Taking your dog on the train can be a bit of an ordeal as you need to think about the wellbeing of your little companion as well as other passengers. Still, whether you need to undertake a crucial train trip with your dog in tow or you’re trying to save the planet on your daily commute, there’re a few tips you can utilise to make the whole process that little bit easier for everyone.

But what are these tips? Is traveling with your dog on a train as easy as it sounds, or is this event doomed to be disastrous forever? Well, there’s only one way to find out!

Therefore, here’s how to travel with your dog by train.

The Right Train

Some trains welcome dogs, others have outright banned them. Without getting into which rules are justified and which others aren’t, it’s down to you to accept the situation and go from there. Consequently, you need to do your research and find out which trains will accommodate you and your best buddy!

For example, ThamesLink will take you both to where you need to go, accepting dogs and eliminating a lot of the fuss that comes with travelling with one – being allowed onto a train in the first place. Ensure there’s no shocking surprises or refusal of service on the day of travel by getting on the right train, and things will, obviously, go a lot smoother for you!

Hygiene and Behaviour

Make sure that your dog is clean and its paws, too. It’s advised to go for a little walk before the train but make sure they’re all clean and ready for travel before you hop aboard the train.

If your dog is also prone to getting up to mischief, perhaps bring along their favourite chew toy. This will keep them busy, quiet and occupied, and make them less likely to chew the seats and tables if your pup is committed to wreaking havoc at times or tends to get bored on train journeys. Don’t forget a little treat if they behave well!

Clear the Aisles

You probably know that trains have very tight walkaways. There’s generally room for a single file line as people form an orderly queue to get to their seats. When rush-hour is striking, frankly, it can be stressful for you and your little companion to fit in small spaces. Consequently, you should do your best to keep you and your dog clear of that walkway that runs through the centre of the carriages. If your dog is small, taking it on your lap will help it feeling calm and reassured and if it’s bigger, make a little space for it in between your feet for a few strokes and to avoid taking too much space.

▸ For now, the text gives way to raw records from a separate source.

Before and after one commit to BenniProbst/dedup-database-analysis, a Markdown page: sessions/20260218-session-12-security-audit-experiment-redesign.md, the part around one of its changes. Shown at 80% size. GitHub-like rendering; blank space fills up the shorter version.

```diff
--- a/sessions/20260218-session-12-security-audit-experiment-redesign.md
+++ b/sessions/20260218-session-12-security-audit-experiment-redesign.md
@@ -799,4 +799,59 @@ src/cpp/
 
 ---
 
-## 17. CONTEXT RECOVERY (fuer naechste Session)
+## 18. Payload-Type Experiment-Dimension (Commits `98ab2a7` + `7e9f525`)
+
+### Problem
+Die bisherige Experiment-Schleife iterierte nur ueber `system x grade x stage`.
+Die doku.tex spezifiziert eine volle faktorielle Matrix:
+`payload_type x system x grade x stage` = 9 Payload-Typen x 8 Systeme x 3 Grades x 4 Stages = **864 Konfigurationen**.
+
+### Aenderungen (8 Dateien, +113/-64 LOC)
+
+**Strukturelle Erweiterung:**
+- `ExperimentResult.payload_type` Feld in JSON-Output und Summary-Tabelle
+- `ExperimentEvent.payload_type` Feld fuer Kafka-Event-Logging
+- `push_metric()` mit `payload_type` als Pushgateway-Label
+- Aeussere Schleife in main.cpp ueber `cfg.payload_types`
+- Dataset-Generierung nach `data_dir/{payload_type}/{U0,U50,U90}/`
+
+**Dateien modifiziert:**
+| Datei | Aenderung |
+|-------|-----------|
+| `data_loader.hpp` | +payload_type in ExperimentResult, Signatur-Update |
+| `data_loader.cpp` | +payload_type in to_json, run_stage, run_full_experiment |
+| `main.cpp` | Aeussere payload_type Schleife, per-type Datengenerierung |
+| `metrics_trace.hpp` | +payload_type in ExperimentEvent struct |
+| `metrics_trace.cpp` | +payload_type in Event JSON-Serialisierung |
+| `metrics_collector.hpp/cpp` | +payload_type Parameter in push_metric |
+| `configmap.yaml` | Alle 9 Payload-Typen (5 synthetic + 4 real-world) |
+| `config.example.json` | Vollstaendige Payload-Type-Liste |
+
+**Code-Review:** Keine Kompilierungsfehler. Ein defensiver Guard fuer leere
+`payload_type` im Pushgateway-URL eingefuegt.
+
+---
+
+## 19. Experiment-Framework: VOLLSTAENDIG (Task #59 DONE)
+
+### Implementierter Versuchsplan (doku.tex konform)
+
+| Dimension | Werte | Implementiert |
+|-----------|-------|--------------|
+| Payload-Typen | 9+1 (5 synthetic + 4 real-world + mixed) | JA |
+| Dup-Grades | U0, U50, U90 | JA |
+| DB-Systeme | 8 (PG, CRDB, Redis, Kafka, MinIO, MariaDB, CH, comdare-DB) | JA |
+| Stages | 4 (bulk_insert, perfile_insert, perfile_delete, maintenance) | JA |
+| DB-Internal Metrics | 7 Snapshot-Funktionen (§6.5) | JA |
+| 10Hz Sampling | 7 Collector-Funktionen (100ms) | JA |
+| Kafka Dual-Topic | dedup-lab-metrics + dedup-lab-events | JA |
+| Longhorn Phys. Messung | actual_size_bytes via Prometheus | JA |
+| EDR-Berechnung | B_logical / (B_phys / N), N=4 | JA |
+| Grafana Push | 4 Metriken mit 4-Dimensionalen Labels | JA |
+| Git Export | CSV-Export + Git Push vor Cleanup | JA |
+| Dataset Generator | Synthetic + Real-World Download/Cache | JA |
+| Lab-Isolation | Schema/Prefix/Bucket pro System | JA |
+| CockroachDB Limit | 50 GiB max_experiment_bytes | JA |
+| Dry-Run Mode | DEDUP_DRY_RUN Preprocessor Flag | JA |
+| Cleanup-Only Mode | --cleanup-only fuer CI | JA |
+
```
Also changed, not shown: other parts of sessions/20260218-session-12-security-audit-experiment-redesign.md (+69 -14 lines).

Consider avoiding rush-hour trips all together to avoid passengers accidentally walking on little paws and so on, plus you could get super off peak tickets and have a more relaxed journey. If the time you travel isn’t something you can control, perhaps consider standing with your dog in a more open area near, for example, the toilet areas or the compartment areas between carriages. This will give you and your dog some room, while also allowing people to pass you by easily (and perhaps stop for a pat or two). Be aware of the space you’re both taking up, adjust and make room accordingly to accommodate to the wellbeing of your four-legged friend and other passengers.

Zuki

site thumbnail
badge
Crich Tramway Village, Derbyshire

Crich Tramway Village, nr Matlock, Derbyshire, DE4 5DP

Look & Book
site thumbnail
badge
Drumlanrig Castle & Country Estate, Dumfries & Galloway, Scotland

Drumlanrig Castle, Thornhill, Dumfries & Galloway, DG3 4AQ.

No Rating Yet
Look & Book
site thumbnail
badge
Holkham Hall, Norfolk

Holkham Hall Holkham Wells-next-the-Sea, Norfolk NR23 1AB

No Rating Yet
Look & Book

Comments

No comments

Leave a reply

Your email is never published nor shared. Required fields are marked *